The site of the displayed protein and anchor protein fusion (i.e., N or C terminus) is one of the important factors in determining whether the target proteins are displayed without loss of function. In yeast and lactic acid bacteria cell surface display systems, it has been demonstrated that the activity of displayed proteins depends on the fusion site (N or C terminus) of the anchor proteins (Shigechi et al. 2004; Okano et al. 2008). α-Amylase from Streptococcus bovis 148 (Satoh et al. 1993) and lipase from Rhizopus oryzae show high activity when fused to the C terminus of the anchor protein, but poor activity when fused to the N terminus (Shigechi et al. 2004; Washida et al. 2001). For A. oryzae, there is currently no anchor protein that allows fusion of a target protein to either the N or C terminus.

In this study, to expand the utility of A. oryzae, we established a novel cell surface display system that enables the target protein to fuse to both N and C termini of the anchor protein. We focused on the chitin-binding module (CBM) from Saccharomyces cerevisiae, which has high affinity to chitin (Kuranda and Robbins 1991). A. oryzae has a large amount of chitin on its cell surface (Seidl 2008; Higuchi et al. 2009), and therefore CBM should be suitable as an anchor protein which tightly binds to the A. oryzae cell wall. Using CBM as an anchor protein, we tested the displaying possibilities of green fluorescent protein (GFP) and triacylglycerol lipase from A. oryzae (tglA).

Materials and methods

Strains and media

Escherichia coli NovaBlue (Novagen, Inc., Madison, WI) was used as the cloning host for recombinant DNA manipulations. The bacterium was grown in Luria–Bertani medium (1% tryptone, 0.5% yeast extract, and 0.5% NaCl) containing 0.1 mg/ml of ampicillin. The A. oryzae niaD mutant (strain IF4), derived from wild-type A. oryzae OSI1031, was used as the expression host for the novel cell surface display system. Czapek–Dox (CD) medium plates (2% glucose, 0.3% NaNO3 (CD-NO3), 0.2% KCl, 0.1% KH2PO4, 0.05% MgSO4·7H2O, and 0.8 M NaCl, pH 6.0) containing 1.5% agar were used as the minimal medium. The plate was used to select the fungal transformants. GPY medium (3% glucose, 0.2% KCl, 0.1% KH2PO4, 0.05% MgSO4·7H2O, 1% peptone, and 0.5% yeast extract, pH 6.0) was used for growing the A. oryzae IF4 and transformants.
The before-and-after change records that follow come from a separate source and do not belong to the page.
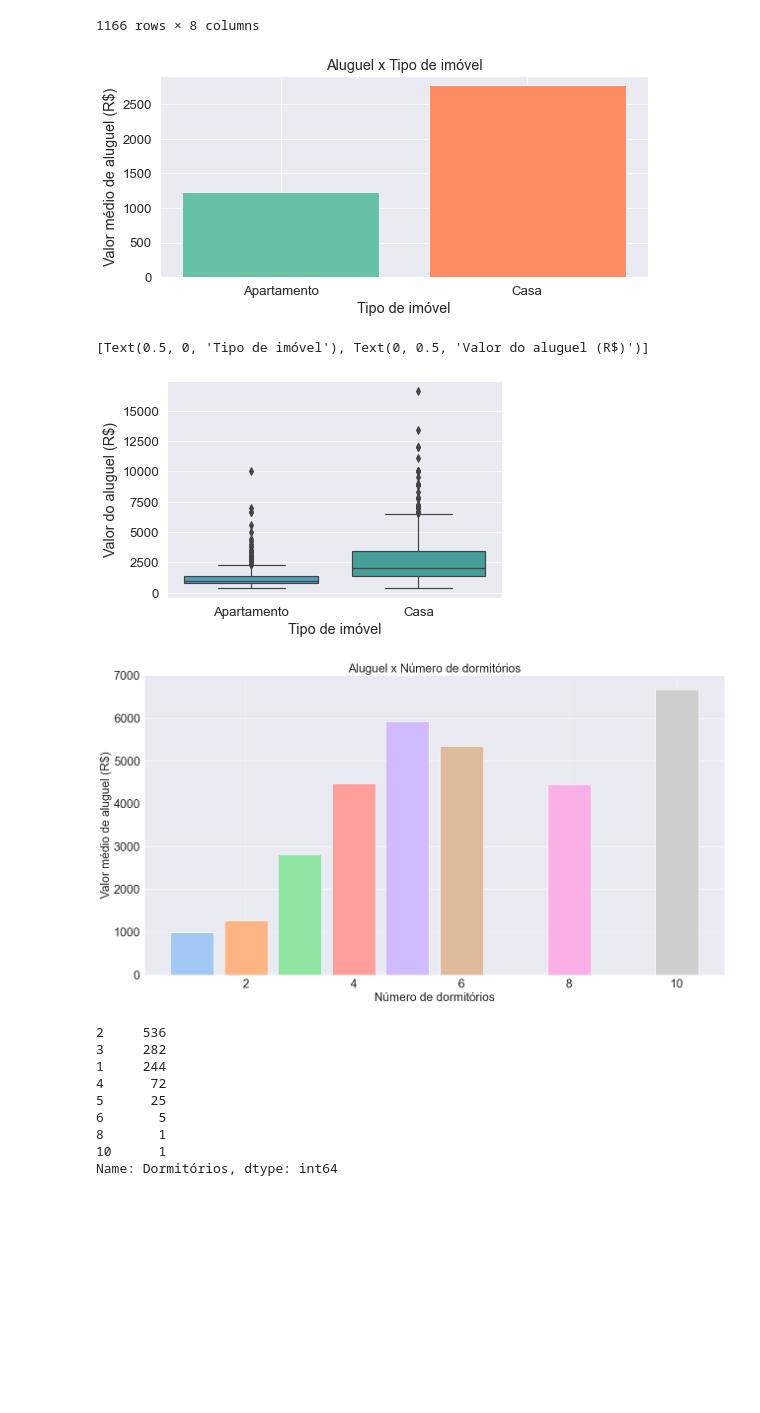
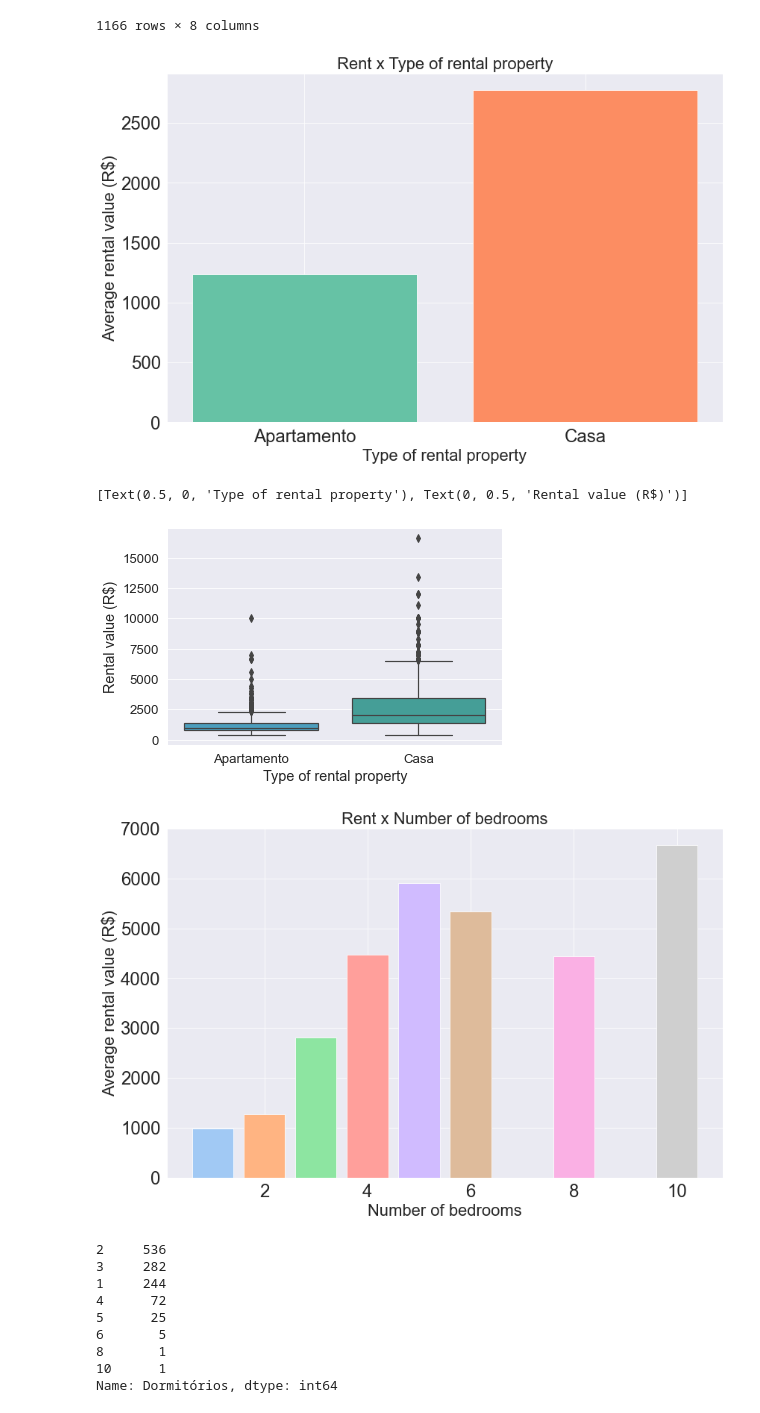
Before and after one commit to naomyduarteg/Aluguel_SaoCarlos_Python_Flask, a Jupyter notebook: data_analysis/data_analysis.ipynb, the cells around one changed output. Saved outputs shown, nothing was run; the diff lists cells and outputs as text; code cells hidden in the pictures; blank space fills up the shorter version.

Commit message:
generating some figures

```diff
--- a/data_analysis/data_analysis.ipynb
+++ b/data_analysis/data_analysis.ipynb
@@ -373,41 +373,42 @@ df
 # %%
 barplot = df.groupby(['Tipo'], as_index=False).mean()[['Tipo', 'Valor_final']]
 sns.set_style("darkgrid")
-plt.figure(figsize=(8,4), tight_layout=True)
+plt.figure(figsize=(12,8), tight_layout=True)
 colors = sns.color_palette('Set2')
 plt.bar(barplot['Tipo'], barplot['Valor_final'], color=colors[:5])
-plt.xlabel('Tipo de imóvel')
-plt.ylabel('Valor médio de aluguel (R$)')
-plt.title('Aluguel x Tipo de imóvel')
+plt.xlabel('Type of rental property', fontsize=22)
+plt.ylabel('Average rental value (R$)', fontsize=22)
+plt.title('Rent x Type of rental property', fontsize=22)
+plt.tick_params(axis="both", labelsize=24)
 plt.savefig("img1.pdf")
 plt.show()
 # %% [output]
-[figure, old version]
+[figure, new version]
 # %%
 sns.set_style("darkgrid")
 sns.set_context('paper', font_scale=1.5)
 sns.set_palette(['#39A7D0', '#36ADA4'])
 
 g = sns.boxplot(data=df, x='Tipo', y='Valor_final')
-g.set(xlabel="Tipo de imóvel", ylabel="Valor do aluguel (R$)")
+g.set(xlabel="Type of rental property", ylabel="Rental value (R$)")
 #plt.savefig('boxplot_tipo.pdf', dpi=300, bbox_inches='tight')
 # %% [output]
-[Text(0.5, 0, 'Tipo de imóvel'), Text(0, 0.5, 'Valor do aluguel (R$)')]
+[Text(0.5, 0, 'Type of rental property'), Text(0, 0.5, 'Rental value (R$)')]
-[figure, old version]
+[figure, new version]
 # %%
 barplot2 = df.groupby(['Dormitórios'], as_index=False).mean()[['Dormitórios', 'Valor_final']]
 
-plt.figure(figsize=(18,10), tight_layout=True)
+plt.figure(figsize=(12,8), tight_layout=True)
 colors = sns.color_palette('pastel')
 plt.bar(barplot2['Dormitórios'], barplot2['Valor_final'], color=colors[:11])
-plt.xlabel('Número de dormitórios', fontsize=24)
-plt.ylabel('Valor médio de aluguel (R$)', fontsize=24)
-plt.title('Aluguel x Número de dormitórios', fontsize=24)
+plt.xlabel('Number of bedrooms', fontsize=22)
+plt.ylabel('Average rental value (R$)', fontsize=22)
+plt.title('Rent x Number of bedrooms', fontsize=22)
 plt.tick_params(axis="both", labelsize=24)
 #plt.savefig("img2.pdf")
 plt.show()
 # %% [output]
-[figure, old version]
+[figure, new version]
 # %%
 df['Dormitórios'].value_counts()
 # %% [output]
```
Also changed, not shown: parts of 13 cells of this notebook, 24 other files.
All transformants and wild-type A. oryzae used for all analyses in this study were cultivated in Sakaguchi flasks (500 ml) containing 100 ml of GPY medium.

Construction of expression vectors and A. oryzae transformation

A. oryzae transformation vectors were constructed using the pISI vector (Research Institute, Gekkeikan Sake Co., Kyoto, Japan), which contains the sodM promoter and glaB terminator from A. oryzae (Ishida et al. 2004). Polymerase chain reaction (PCR) amplification of DNA fragments was performed using KOD plus DNA polymerase (Toyobo, Osaka, Japan) according to the manufacturer's protocol.

The pISI-GFP vector (Adachi et al. 2008) containing the tglA signal sequence from A. oryzae (Toida et al. 2000), the N28 sequence from R. oryzae (Hama et al. 2006; Hama et al. 2008), and the EGFP gene PCR amplified from pEGFP (Clontech Laboratory, Mountain View, CA) was used as the GFP secreting vector. The GFP anchoring expression vectors were constructed as follows. The DNA fragment encoding CBM was amplified by PCR using the genome from the S. cerevisiae W303-IB strain using the following primers, 5′-GCTAATGGAGCGGCCGCATCAGACAGTACAGCTCGTACATTGGCTAAAGA-3′ and 5′-CCATAGGATATTTAAATCTAAAAGTAATTGCTTTCCAAATAAGAGAAATT-3′ (underlined sequences indicate restriction enzyme sites). The amplified fragment was digested with NotI and SwaI, and inserted into pISI-GFP-MP1 (Adachi et al. 2008). The resultant plasmid was designated as pISI-GFP-CBM. The DNA fragment encoding the last 15 bases of the N28 sequence, CBM, and the last 15 bases of GFP was amplified from the genome of the S. cerevisiae W303-IB strain with the following primers, 5′-AACAGCGCCAAGCGTTGGCCATCAGACAGTACAGCTCGTAC-3′ and 5′-GCCCTTGCTCACCATCATATGAAAGTAATTGCTTTCCAAAT-3′. The amplified fragment was inserted into SalI-digested linear pISI-GFP using the In-Fusion enzyme (Takara Bio, Otsu, Japan) according to the manufacturer’s procedure. The resultant plasmid was designated as pISI-CBM-GFP.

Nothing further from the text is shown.